Category Archives: peace

What Do You Do When God Says “Wait”?

red light

Photo courtesy of Used by permission.

One recent afternoon, road construction turned a ten-block drive in downtown San Diego into a thirty-minute adventure in impatient frustration. The following Sunday our pastor mentioned a smartphone app that not only guides drivers from point A to point B, but also suggests the best route given current traffic conditions. I readily downloaded the app. You see, I don’t much like waiting; anything that will keep me moving more and waiting less is worth trying because unless I am feeling particularly patient, I would rather keep moving then sit at a stop light. Obviously, any movement is progress, right?

The same rule tends to guide my life outside the car: movement equals progress; sitting still is bad. But sometimes—and probably more than I realize or would admit—moving forward merely gives the illusion of progress. Sometimes, in fact, it is impeding the progress. And that principle, too, applies to life outside the car as much as it does to navigating congested streets and highways.

For a while now I have been living at a stop light, waiting for it to change. I don’t like it. I have had a couple opportunities to turn but that didn’t seem the right thing to do so I just sat here, waiting. I have also tried to inch forward a bit—you know, like you do in the car when the light seems to be taking too long; you think if you move the car forward, it will be sort of like raising your hand to an inattentive waiter at the restaurant…you will catch the light’s attention and it will change. That works better with waiters than with red lights, by the way.

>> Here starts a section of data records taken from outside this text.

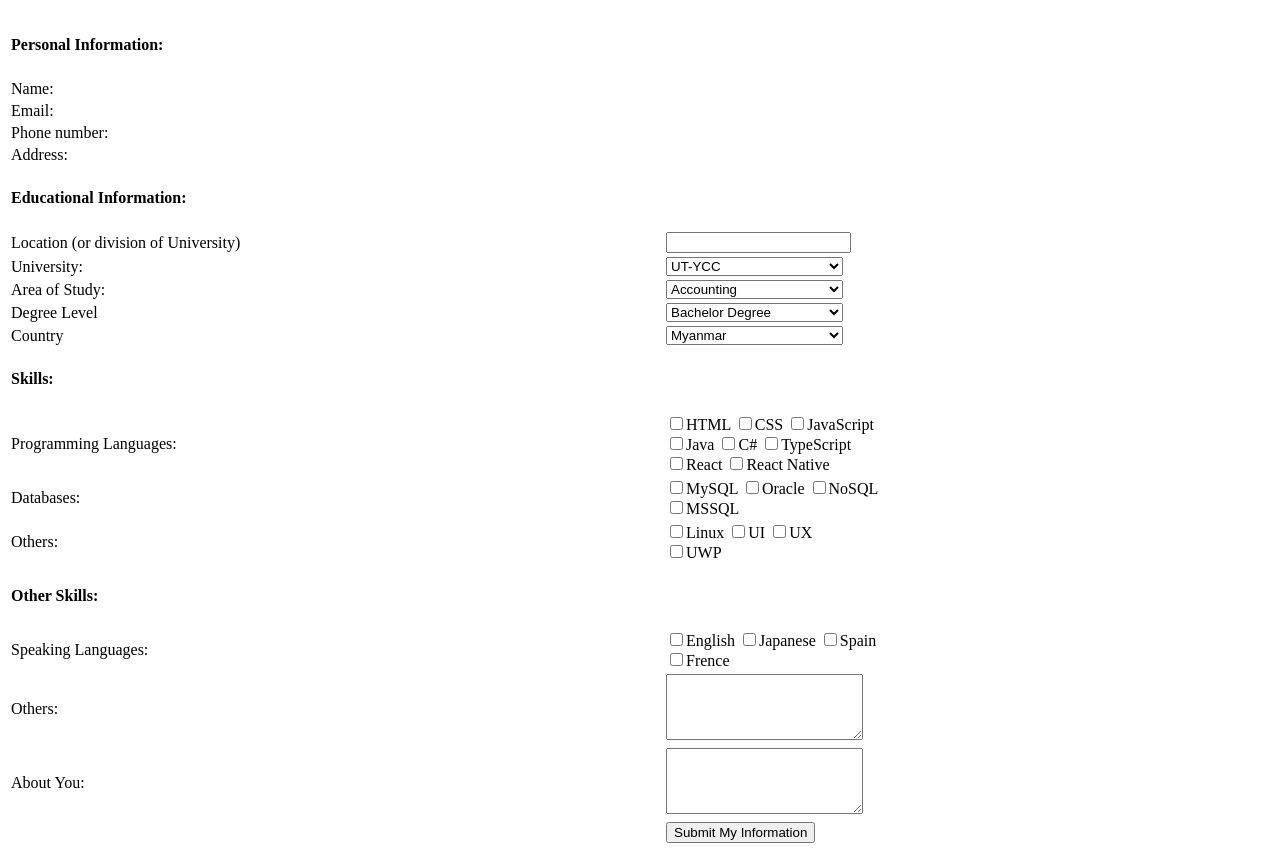
Repository: mrhpn/JavaEE--JSP-SERVLET
Page: http://localhost/JSP_JSTL/read-cv-form.jsp
These files come from the project's save history. The page is drawn as it stood at one moment and after the next save; the edit follows.
The browser window is 1280 px wide. The pictures show the whole page.
The page is served by Tomcat 9.

Above is the page before, as saved 2021-04-01 11:05:27.

### JSP_JSTL/WebContent/read-cv-form.jsp
<%@ page language="java" contentType="text/html; charset=ISO-8859-1"
    pageEncoding="ISO-8859-1"%>
<!DOCTYPE html>
<html>
<head>
<meta charset="ISO-8859-1">
<title>Insert title here</title>
</head>
<body>
	<table style="width: 100%">
			<tr>
				<th></th>
				<th></th>
			</tr>
			<tr>
				<td>
					<h4>Personal Information:</h4>
				</td>
			</tr>
			<tr>
				<td>Name:</td>
				<td>${param.name}</td>
			</tr>
			<tr>
				<td>Email:</td>
				<td>${param.email}</td>
			</tr>
			<tr>
				<td>Phone number:</td>
				<td>${param.phone}</td>
			</tr>
			<tr>
				<td>Address:</td>
				<td>${param.address}</td>
			</tr>
			<tr>
				<td>
					<h4>Educational Information:</h4>
				</td>
			</tr>
			<tr>
				<td>Location (or division of University)</td>
				<td><input type="text" name="division"></td>
			</tr>
			<tr>
				<td>University:</td>
				<td><select name="university" required="required"
					style="width: 177px">
						<option disabled="disabled">Choose University</option>
						<option value="utycc">UT-YCC</option>
						<option value="ucsy">UCSY</option>
						<option value="ucsm">UCSM</option>
				</select></td>
			</tr>
			<tr>
				<td>Area of Study:</td>
				<td><select name="areaOfStudy" required="required"
					style="width: 177px">
						<option disabled="disabled">Choose Area of Study</option>
						<option value="Accounting">Accounting</option>
						<option value="Art">Art</option>
						<option value="Information Technology">Information
							Technology</option>
				</select></td>
			</tr>
			<tr>
				<td>Degree Level</td>
				<td><select name="degreeLevel" required="required"
					style="width: 177px">
						<option disabled="disabled">Choose Degree Level</option>
						<option value="be">Bachelor Degree</option>
						<option value="me">Master Degree</option>
						<option value="phd">PHD</option>
				</select></td>
			</tr>
			<tr>
				<td>Country</td>
				<td><select name="country" required="required"
					style="width: 177px">
						<option disabled="disabled">Choose Country</option>
						<option value="Myanmar">Myanmar</option>
						<option value="UK">UK</option>
						<option value="USA">USA</option>
				</select></td>
			</tr>
			<tr>
				<td>
					<h4>Skills:</h4>
				</td>
			</tr>
			<tr>
				<td>Programming Languages:</td>
				<td><input type="checkbox" name="skillLanguages" value="HTML" />HTML
					<input type="checkbox" name="skillLanguages" value="CSS" />CSS <input
					type="checkbox" name="skillLanguages" value="JavaScript" />JavaScript
					<br> <input type="checkbox" name="skillLanguages" value="Java" />Java
					<input type="checkbox" name="skillLanguages" value="C#" />C# <input
					type="checkbox" name="skillLanguages" value="TypeScript" />TypeScript
					<br> <input type="checkbox" name="skillLanguages"
					value="React" />React <input type="checkbox" name="skillLanguages"
					value="React Native" />React Native <br></td>
			</tr>
			<tr>
				<td>Databases:</td>
				<td><input type="checkbox" name="skillDatabases" value="MySQL" />MySQL
					<input type="checkbox" name="skillDatabases" value="Oracle" />Oracle
					<input type="checkbox" name="skillDatabases" value="NoSQL" />NoSQL
					<br> <input type="checkbox" name="skillDatabases"
					value="MSSQL" />MSSQL</td>
			</tr>
			<tr>
				<td>Others:</td>
				<td><input type="checkbox" name="skillOthers" value="Linux" />Linux
					<input type="checkbox" name="skillOthers" value="UI" />UI <input
					type="checkbox" name="skillOthers" value="UX" />UX <br> <input
					type="checkbox" name="skillOthers" value="UWP" />UWP</td>
			</tr>
			<tr>
				<td>
					<h4>Other Skills:</h4>
				</td>
			</tr>
			<tr>
				<td>Speaking Languages:</td>
				<td><input type="checkbox" name="skillLanguages"
					value="English" />English <input type="checkbox"
					name="skillLanguages" value="Japanese" />Japanese <input
					type="checkbox" name="skillLanguages" value="Spain" />Spain <br>
					<input type="checkbox" name="skillLanguages" value="Java" />Frence
				</td>
			</tr>
			<tr>
				<td>Others:</td>
				<td><textarea rows="4" cols="22" name="otherSkillsText"></textarea>
				</td>
			</tr>
			<tr>
				<td>About You:</td>
				<td><textarea rows="4" cols="22" name="aboutYou"></textarea></td>
			</tr>
			<tr>
				<td></td>
				<td><input type="submit" value="Submit My Information">
			</tr>
		</table>
</body>
</html>

After the next save:
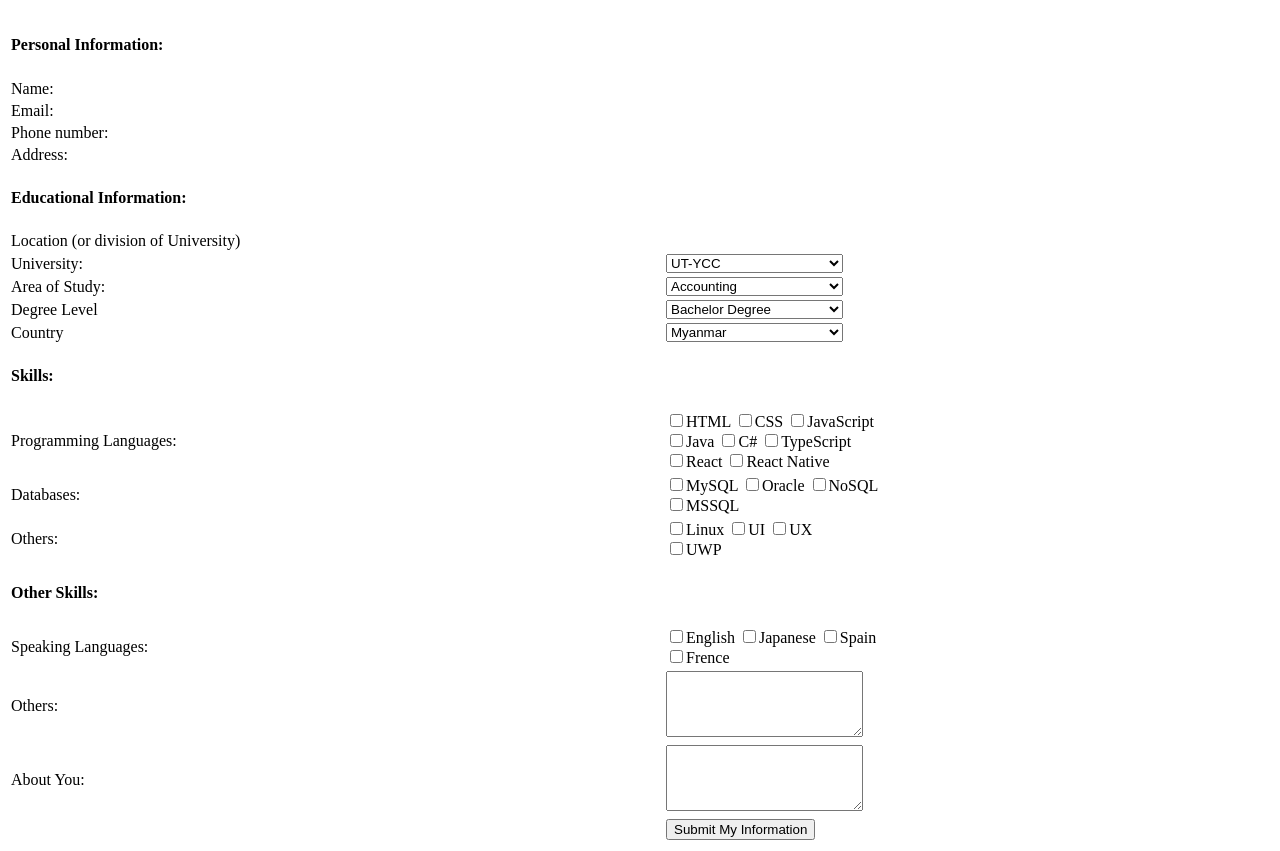
Saved 12 s later.
--- a/JSP_JSTL/WebContent/read-cv-form.jsp
+++ b/JSP_JSTL/WebContent/read-cv-form.jsp
@@ -40,7 +40,7 @@
 			</tr>
 			<tr>
 				<td>Location (or division of University)</td>
-				<td><input type="text" name="division"></td>
+				<td>${param.division}</td>
 			</tr>
 			<tr>
 				<td>University:</td>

I tried mapping a different route, too; not much different, just a parallel street a block over. But the light stayed red and then I noticed the “no turn on red” sign. So I just sat here, waiting. If I only knew what God was up to, why he has me sitting at this red light, then all would be well, I could wait in patient peace. At least that’s what I tell myself.

God, in his grace, has given me with an uncharacteristic sense of peace at this light, but it’s being tested. He’s convinced me that he is trustworthy, but I still don’t want to be here anymore, I want to move forward. Or left or right. I just want to move. I want to move on. I’m tired of waiting. I am fairly certain I have learned everything I could possibly have learned from this recess! Yet a good friend and mentor—one who has been by my side over these months—reminds me: “The wisdom of the ‘wait’ often comes in the following season. But, the depth of the wisdom is earned IN the wait.”

And so I sit here, waiting.

Peace That Doesn’t Make Sense


Recently a friend asked me a question that went something like this: In the midst of all the uncertainty you’re facing, how do you still have peace? To be honest, I have often wondered the same thing, because “peaceful” isn’t a word that I would typically use to describe myself. But for some reason I have experienced an uncharacteristic peace over these past months—what Paul described as “the peace of God, which surpasses all understanding” (Philippians 4:7) and what I like to call “a peace that doesn’t make sense.”

In just a few weeks, I’ll have…

  • a house but no job
  • expenses but no income
  • a calling but no call
  • a journey but no map
  • a destination but no direction.

Not exactly peace-giving circumstances!

But I will also have then what I already have now: a God who cares for me, and who has proven himself faithful; not only in the pages of Scripture—which, I confess, can seem a bit too easy at times—but also in my own life. Five-and-a-half years ago, a lamenting phone call to my parents introduced me to a stranger who became a pivotal contact for landing in the pastoral role I am in today. Six months later a desperate prayer spoken with too little faith was answered as clearly and explicitly as any I can recall.

God has not always answered my prayers quite so clearly or immediately. He has not spoken to me as plainly as he seemed to speak to people in the Bible. In fact, I am not entirely certain what to expect if God were to speak as plainly; after all, as I read through the Bible I see him speaking through burning bushes, talking donkeys, women and men; I hear him speaking in whispers and bellowing voice, at midnight and midday and midmorning; he speaks through angels and through dreams and visions. The only thing usual about how God has spoken in the past is that it is almost always unusual.

So how is it I can have peace in the midst of uncertainty? How can I trust in a God I can’t see and sometimes don’t hear? To be honest, I can’t. Not on my own, anyway. But God has given me a gift: the gift of peace that doesn’t make sense.